The July 16 th deadline is quickly approaching for hopeful candidates trying to be on the November ballot.
These candidates are among more than 250 candidates who were kicked off the ballot last month when the state Supreme Court determined they didn't file their financial paperwork correctly.
They are now required to collect at least five percent of registered voters signatures in the district in which they are running.
On Monday, the signatures head to the state Election Commission in Columbia. They then go on to the local county Election Commissions where they will have a month to go through them signature by signature to verify that they are all registered voters within the appropriate districts.
Although this has created a lot of extra work for the hopeful candidates, some say it may have helped their campaign.
"It was a blessing in disguise," says District 105 hopeful petition candidate Bill Wiegand.
Dennis Di S abato says he is counting down the days until he can turn his signatures in.
"What my number one focus is until the day that they have to be handed in is to just kind of go through and try to verify as much information we received as possible," Di S abato says.
Weigand says he has already started the verifying process to make sure each signature is valid.
" Y ou check their voter ID , and you check their date of birth , and that was monoton ous.

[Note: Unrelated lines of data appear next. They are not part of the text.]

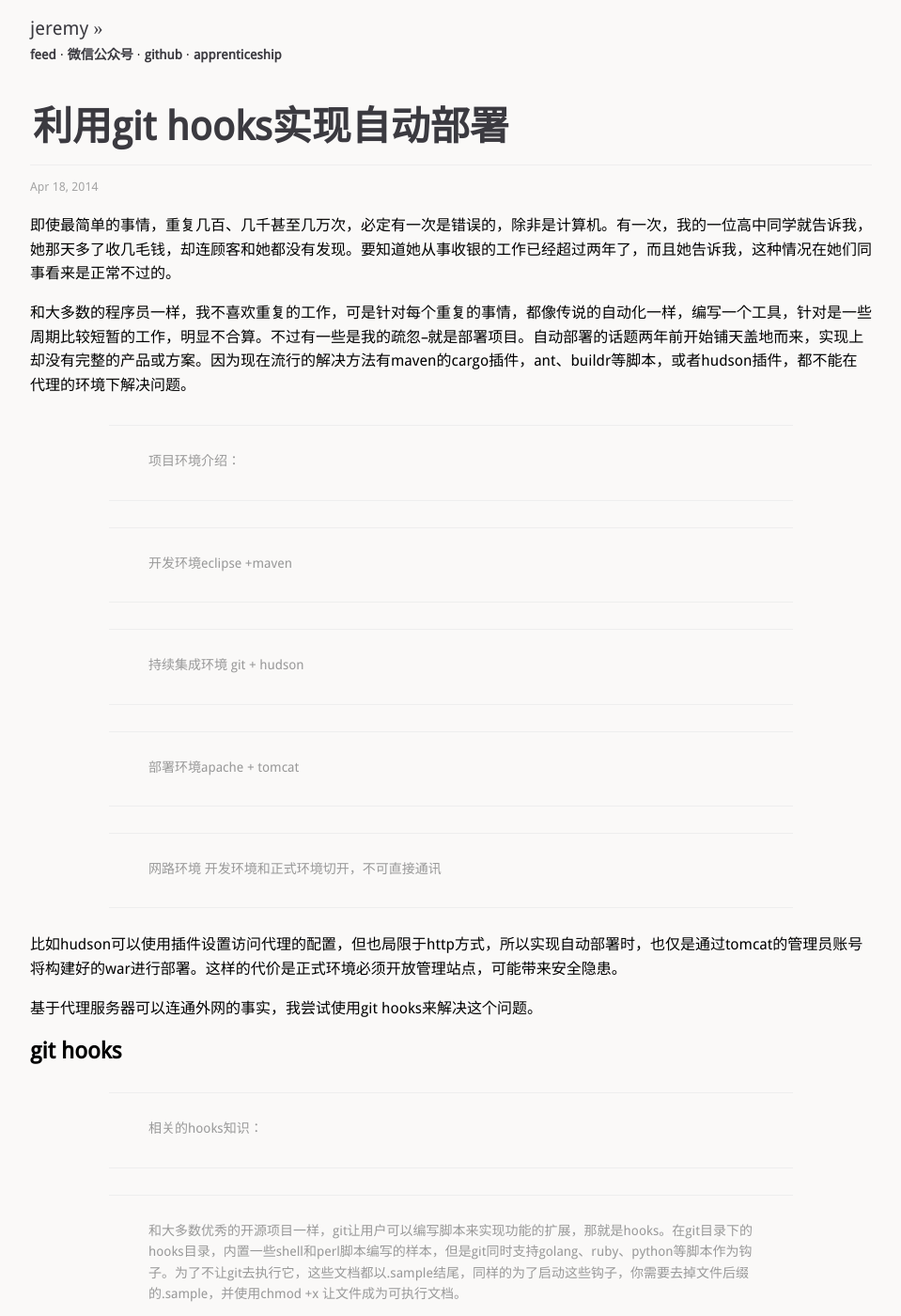
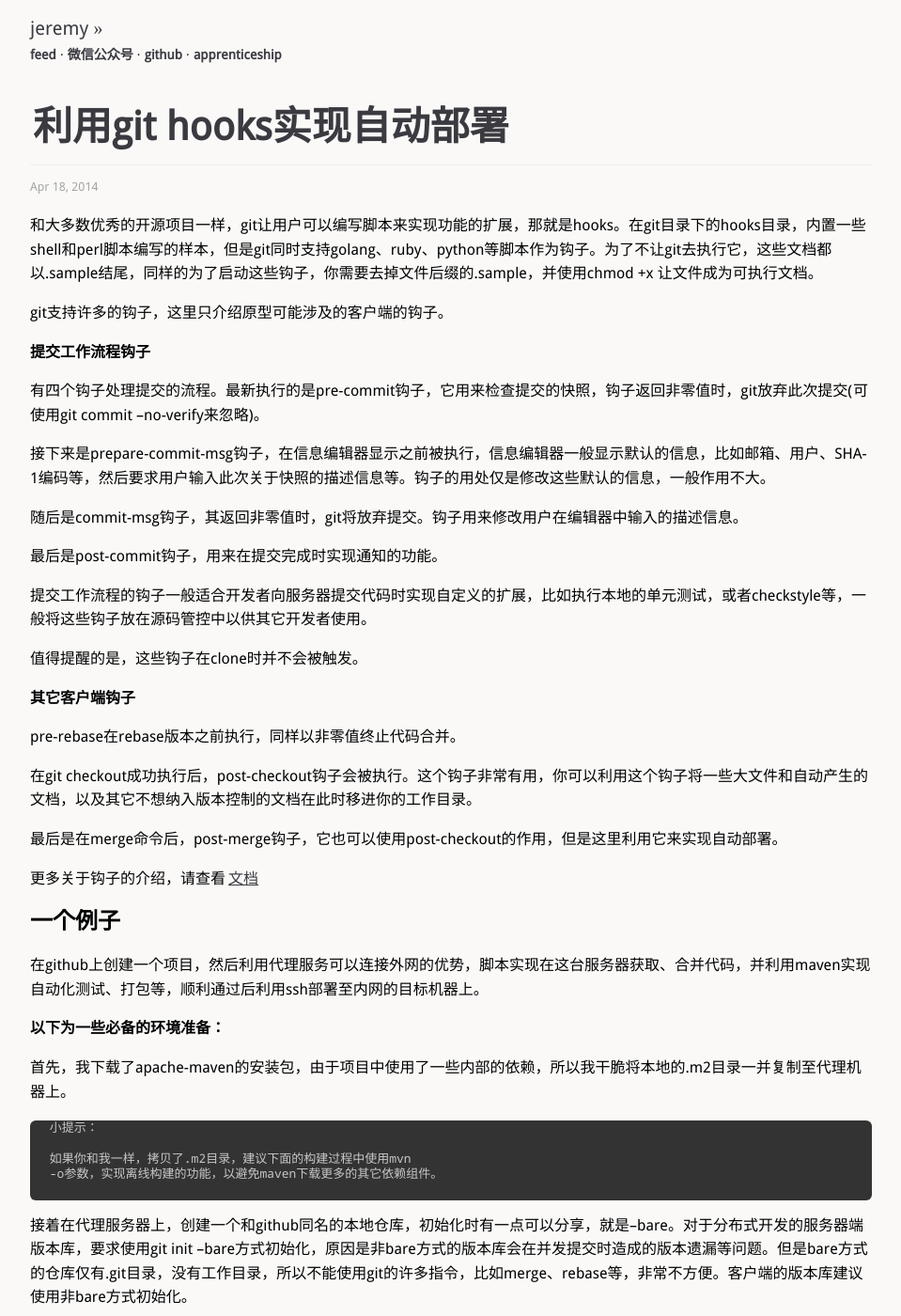
Before and after one commit to 51write/51write.github.io, a Jekyll site: the page built from _posts/2014/2014-04-17-autodeploy.md, in a window 1280 px wide and 1400 px high. Shown: the whole window at 94% size, without its empty margins (160-1119 px from the left). Built offline with Jekyll 4.4.1, drawn with Linux system fonts in a browser that asks for light colours; Markdown is read by kramdown in place of the engine named in the settings; comment, search, counter and statistics services are not loaded; some of the changed text lies outside the part shown.

Commit message:
修改格式

```diff
--- a/_layouts/post.html
+++ b/_layouts/post.html
@@ -9,8 +9,6 @@ layout: default
   </div>
 
   <div id="comments">
-  <h3>留言</h3>
-
   <div id="disqus_thread"></div>
   <!-- 多说评论框 start -->
 	<div class="ds-thread" data-thread-key="{{page.date}}" data-title="{{page.title}}" data-url="{{page.url}}"></div>
--- a/_posts/2014/2014-04-17-autodeploy.md
+++ b/_posts/2014/2014-04-17-autodeploy.md
@@ -5,64 +5,38 @@ date: 2014-04-17T23:30:00-08:00
 categories : 自动化
 ---
 
-即使最简单的事情，重复几百、几千甚至几万次，必定有一次是错误的，除非是计算机。有一次，我的一位高中同学就告诉我，她那天多了收几毛钱，却连顾客和她都没有发现。要知道她从事收银的工作已经超过两年了，而且她告诉我，这种情况在她们同事看来是正常不过的。
+ 和大多数优秀的开源项目一样，git让用户可以编写脚本来实现功能的扩展，那就是hooks。在git目录下的hooks目录，内置一些shell和perl脚本编写的样本，但是git同时支持golang、ruby、python等脚本作为钩子。为了不让git去执行它，这些文档都以.sample结尾，同样的为了启动这些钩子，你需要去掉文件后缀的.sample，并使用chmod
+ +x 让文件成为可执行文档。
 
-和大多数的程序员一样，我不喜欢重复的工作，可是针对每个重复的事情，都像传说的自动化一样，编写一个工具，针对是一些周期比较短暂的工作，明显不合算。不过有一些是我的疏忽--就是部署项目。自动部署的话题两年前开始铺天盖地而来，实现上却没有完整的产品或方案。因为现在流行的解决方法有maven的cargo插件，ant、buildr等脚本，或者hudson插件，都不能在代理的环境下解决问题。
+ git支持许多的钩子，这里只介绍原型可能涉及的客户端的钩子。
 
->   项目环境介绍：
+ **提交工作流程钩子**
 
->   开发环境eclipse +maven
+ 有四个钩子处理提交的流程。最新执行的是pre-commit钩子，它用来检查提交的快照，钩子返回非零值时，git放弃此次提交(可使用git
+ commit --no-verify来忽略)。
 
->   持续集成环境 git + hudson
+ 接下来是prepare-commit-msg钩子，在信息编辑器显示之前被执行，信息编辑器一般显示默认的信息，比如邮箱、用户、SHA-1编码等，然后要求用户输入此次关于快照的描述信息等。钩子的用处仅是修改这些默认的信息，一般作用不大。
 
->   部署环境apache + tomcat
+ 随后是commit-msg钩子，其返回非零值时，git将放弃提交。钩子用来修改用户在编辑器中输入的描述信息。
 
->   网路环境 开发环境和正式环境切开，不可直接通讯
+ 最后是post-commit钩子，用来在提交完成时实现通知的功能。
 
-比如hudson可以使用插件设置访问代理的配置，但也局限于http方式，所以实现自动部署时，也仅是通过tomcat的管理员账号将构建好的war进行部署。这样的代价是正式环境必须开放管理站点，可能带来安全隐患。
+ 提交工作流程的钩子一般适合开发者向服务器提交代码时实现自定义的扩展，比如执行本地的单元测试，或者checkstyle等，一般将这些钩子放在源码管控中以供其它开发者使用。
 
-基于代理服务器可以连通外网的事实，我尝试使用git hooks来解决这个问题。
+ 值得提醒的是，这些钩子在clone时并不会被触发。
 
-git hooks
----------
+ **其它客户端钩子**
 
->   相关的hooks知识：
+ pre-rebase在rebase版本之前执行，同样以非零值终止代码合并。
 
->   和大多数优秀的开源项目一样，git让用户可以编写脚本来实现功能的扩展，那就是hooks。在git目录下的hooks目录，内置一些shell和perl脚本编写的样本，但是git同时支持golang、ruby、python等脚本作为钩子。为了不让git去执行它，这些文档都以.sample结尾，同样的为了启动这些钩子，你需要去掉文件后缀的.sample，并使用chmod
->   +x 让文件成为可执行文档。
+ 在git
+ checkout成功执行后，post-checkout钩子会被执行。这个钩子非常有用，你可以利用这个钩子将一些大文件和自动产生的文档，以及其它不想纳入版本控制的文档在此时移进你的工作目录。
 
->   git支持许多的钩子，这里只介绍原型可能涉及的客户端的钩子。
+ 最后是在merge命令后，post-merge钩子，它也可以使用post-checkout的作用，但是这里利用它来实现自动部署。
 
->   **提交工作流程钩子**
+更多关于钩子的介绍，请查看[文档][]
 
->   有四个钩子处理提交的流程。最新执行的是pre-commit钩子，它用来检查提交的快照，钩子返回非零值时，git放弃此次提交(可使用git commit
->   --no-verify来忽略)。
-
->   接下来是prepare-commit-msg钩子，在信息编辑器显示之前被执行，信息编辑器一般显示默认的信息，比如邮箱、用户、SHA-1编码等，然后要求用户输入此次关于快照的描述信息等。钩子的用处仅是修改这些默认的信息，一般作用不大。
-
->   随后是commit-msg钩子，其返回非零值时，git将放弃提交。钩子用来修改用户在编辑器中输入的描述信息。
-
->   最后是post-commit钩子，用来在提交完成时实现通知的功能。
-
->   提交工作流程的钩子一般适合开发者向服务器提交代码时实现自定义的扩展，比如执行本地的单元测试，或者checkstyle等，一般将这些钩子放在源码管控中以供其它开发者使用。
-
->   值得提醒的是，这些钩子在clone时并不会被触发。
-
->   **其它客户端钩子**
-
->   pre-rebase在rebase版本之前执行，同样以非零值终止代码合并。
-
->   在git
->   checkout成功执行后，post-checkout钩子会被执行。这个钩子非常有用，你可以利用这个钩子将一些大文件和自动产生的文档，以及其它不想纳入版本控制的文档在此时移进你的工作目录。
-
->   最后是在merge命令后，post-merge钩子，它也可以使用post-checkout的作用，但是这里利用它来实现自动部署。
-
-更多关于钩子的介绍，请查看[文档][1]
-
-[1]: <http://git-scm.com/book/en/Customizing-Git-Git-Hooks>
-
-原型
---
+## 一个例子
 
 在github上创建一个项目，然后利用代理服务可以连接外网的优势，脚本实现在这台服务器获取、合并代码，并利用maven实现自动化测试、打包等，顺利通过后利用ssh部署至内网的目标机器上。
 
@@ -70,156 +44,50 @@ git hooks
 
 首先，我下载了apache-maven的安装包，由于项目中使用了一些内部的依赖，所以我干脆将本地的.m2目录一并复制至代理机器上。
 
->   小提示：
+~~~~~~~~~~~~~~~~~~~~~~~~~~~~~~~~~~~~~~~~~~~~~~~~~~~~~~~~~~~~~~~~~~~~~~~~~~~~~~~~
+ 小提示：
 
->   如果你和我一样，拷贝了.m2目录，建议下面的构建过程中使用mvn -o参数，实现离线构建的功能，以避免maven下载更多的其它依赖组件。
-
-接着在代理服务器上，创建一个和github同名的本地仓库，初始化时有一点可以分享，就是--bare。对于分布式开发的服务器端版本库，要求使用git init
+ 如果你和我一样，拷贝了.m2目录，建议下面的构建过程中使用mvn
+ -o参数，实现离线构建的功能，以避免maven下载更多的其它依赖组件。
+~~~~~~~~~~~~~~~~~~~~~~~~~~~~~~~~~~~~~~~~~~~~~~~~~~~~~~~~~~~~~~~~~~~~~~~~~~~~~~~~
+接着在代理服务器上，创建一个和github同名的本地仓库，初始化时有一点可以分享，就是--bare。对于分布式开发的服务器端版本库，要求使用git
+init
 --bare方式初始化，原因是非bare方式的版本库会在并发提交时造成的版本遗漏等问题。但是bare方式的仓库仅有.git目录，没有工作目录，所以不能使用git的许多指令，比如merge、rebase等，非常不方便。客户端的版本库建议使用非bare方式初始化。
 
 完整代码
 
-~~~~~~~~~~~~~~~~~~~~~~~~~~~~~~~~~~~~~~~~~~~~~~~~~~~~~~~~~~~~~~~~~~~~~~~~~~~~~~~~
-git config --global user.email "guo-hua.huang@foxconn.com"
-git config --global user.name "robot"   mkdir cqjw.mobile
-cd cqjw.mobile/
-git init
-git remote add origin ssh://robot@10.148.73.13:29418/cqjw.mobile.git
-git fetch orgin
-~~~~~~~~~~~~~~~~~~~~~~~~~~~~~~~~~~~~~~~~~~~~~~~~~~~~~~~~~~~~~~~~~~~~~~~~~~~~~~~~
+    git config --global user.email "guo-hua.huang@foxconn.com"
+    git config --global user.name "robot"   mkdir cqjw.mobile
+    cd cqjw.mobile/
+    git init
+    git remote add origin ssh://robot@10.148.73.13:29418/cqjw.mobile.git
+    git fetch orgin
 
 源码采用的是ruby语言，要求安装ruby环境
 
-~~~~~~~~~~~~~~~~~~~~~~~~~~~~~~~~~~~~~~~~~~~~~~~~~~~~~~~~~~~~~~~~~~~~~~~~~~~~~~~~
-sudo apt-get install ruby
-~~~~~~~~~~~~~~~~~~~~~~~~~~~~~~~~~~~~~~~~~~~~~~~~~~~~~~~~~~~~~~~~~~~~~~~~~~~~~~~~
+    sudo apt-get install ruby
 
 最后还要求tomcat、ssh等不再叙述。
 
-[源码][2]参考
+[源码][]参考
 
-[2]: <https://github.com/51write/autodeploy.git>
+## 关于时间控制条
 
-关于时间控制条
--------
+为了有较好的效果，如下图
 
-为了有较好的效果
-
-![](/images/2014/progressbar.jpg)
+![][]
 
 我加入了时间控制条的实现，原理非常简单:利用'\\r'的字符，将光标移到行首，不换行的前提下每隔一定时间比如1秒，不断刷新打印的信息即可。我实现的ruby代码如下
 
-![](/images/2014/barCode.jpg)
+![][1]
 
 我创建了两个线程，一个线程执行任务，另一个打印时间进度。由于ruby的特性，mytask的线程与print的线程任一线程停止时，另一线程将一同停止，所以我估算了mytask可能执行的最大时间300s，故设置print执行的时间为300s，然后在print线程利用上述'\\r'的特性，每隔3s打印一次进度信息(也就是执行时间/总时间的百分比)。为了避免mytask执行完毕，而print进程还继续执行，我在print线程中，时时判断mytask是否执行完毕(alive代表还没执行完)，完成则显示100%，然后退出。
 
-另外，代码中还使用了线程变量Thread.current["mvn_msg"]，来实现线程与线程间的数据共享，这个特性比较类似map类型的操作。
+另外，代码中还使用了线程变量Thread.current["mvn\_msg"]，来实现线程与线程间的数据共享，这个特性比较类似map类型的操作。
 
-~~~~~~~~~~~~~~~~~~~~~~~~~~~~~~~~~~~~~~~~~~~~~~~~~~~~~~~~~~~~~~~~~~~~~~~~~~~~~~~~
-printf "\r%s\n",'打包model完成100%,执行结果为:' + mytask["mvn_msg"]
-~~~~~~~~~~~~~~~~~~~~~~~~~~~~~~~~~~~~~~~~~~~~~~~~~~~~~~~~~~~~~~~~~~~~~~~~~~~~~~~~
+    printf "\r%s\n",'打包model完成100%,执行结果为:' + mytask["mvn_msg"]
 
-Ruby调用系统指令
-----------
-
-原型中使用了大量的系统指令，以下为摘录的网络资料(源码中使用了第三种方式)。可见ruby实现脚本是非常有优势的。
-
->   1.Exec方法:   Kernel#exec方法通过调用指定的命令取代当前进程：   例子：  \$ irb
-
->   \>\> exec 'echo "hello \$HOSTNAME"'
-
->   hello nate.local
-
->   值得注意的是，exec方法用echo命令来取代了irb进程从而退出了irb。主要的缺点是，你无法从你的ruby脚本里知道这个命令是成功还是失败。
-
->   2.System方法。  Kernel#system方法操作命令同上，
->   但是它是运行一个子shell来避免覆盖当前进程。如果命令执行成功则返回true，否则返回false。   \$ irb
->   \>\> system 'echo "hello \$HOSTNAME"'
-
->   hello nate.local
-
->   =\> true
-
->   \>\> system 'false'
-
->   =\> false
-
->   \>\> puts \$?
-
->   256
-
->   =\> nil
-
->   \>\>
-
->   3.反引号（Backticks，Esc键下面那个键） \$ irb
-
->   \>\> today = &#183;date&#183;
-
->   =\> "Mon Mar 12 18:15:35 PDT 2007n"
-
->   \>\> \$?
-
->   =\> #<Process::Status: pid=25827,exited(0)>
-
->   \>\> \$?.to_i
-
->   =\> 0
-
->   这种方法是最普遍的用法了。它也是运行在一个子shell中。 4.IO#popen   \$ irb
-
->   \>\> IO.popen("date") { \|f\| puts f.gets }
-
->   Mon Mar 12 18:58:56 PDT 2007
-
->   =\> nil
-
->   5.open3#popen3 \$ irb
-
->   \>\> stdin, stdout, stderr = Open3.popen3('dc')
-
->   =\> [#<IO:0x6e5474>, #<IO:0x6e5438>, #<IO:0x6e53d4>]
-
->   \>\> stdin.puts(5)
-
->   =\> nil
-
->   \>\> stdin.puts(10)
-
->   =\> nil
-
->   \>\> stdin.puts("+")
-
->   =\> nil
-
->   \>\> stdin.puts("p")
-
->   =\> nil
-
->   \>\> stdout.gets
-
->   =\> "15n"6.Open4#popen4\$ irb
-
->   \>\> require "open4"
-
->   =\> true
-
->   \>\> pid, stdin, stdout, stderr = Open4::popen4 "false"
-
->   =\> [26327, #<IO:0x6dff24>, #<IO:0x6dfee8>, #<IO:0x6dfe84>]
-
->   \>\> \$?
-
->   =\> nil
-
->   \>\> pid
-
->   =\> 26327
-
->   \>\> ignored, status = Process::waitpid2 pid
-
->   =\> [26327, #<Process::Status: pid=26327,exited(1)>]
-
->   \>\> status.to_i
-
->   =\> 256
+  [文档]: http://git-scm.com/book/en/Customizing-Git-Git-Hooks
+  [源码]: https://github.com/51write/autodeploy.git
+  []: /images/2014/progressbar.jpg
+  [1]: /images/2014/barCode.jpg
```
Also changed, not shown: _posts/2014/2014-03-24-5milio.md (+5 -5 lines), _posts/2014/2014-04-09-apache-optimal.md (+97 -125 lines), images/2014/barCode.jpg (added).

T hat was the worst part of this whole deal," he said.
Both candidates admit that there has been a silver lining to this chaotic process.
"Well , it certainly gives you little more exposure to people by going door to door and letting people know who you are and what your mission is," says Di S abato.
Weigand realizes how important each signature is . "Those are going to be the people that are voting for me."
And while the work to collect signatures may be finished, candidates are already looking towards the November election.
"It's not ove r. W e've got a lot of work to do . 'C ause come November 6th, we've better have our ducks in gear," says Weigand.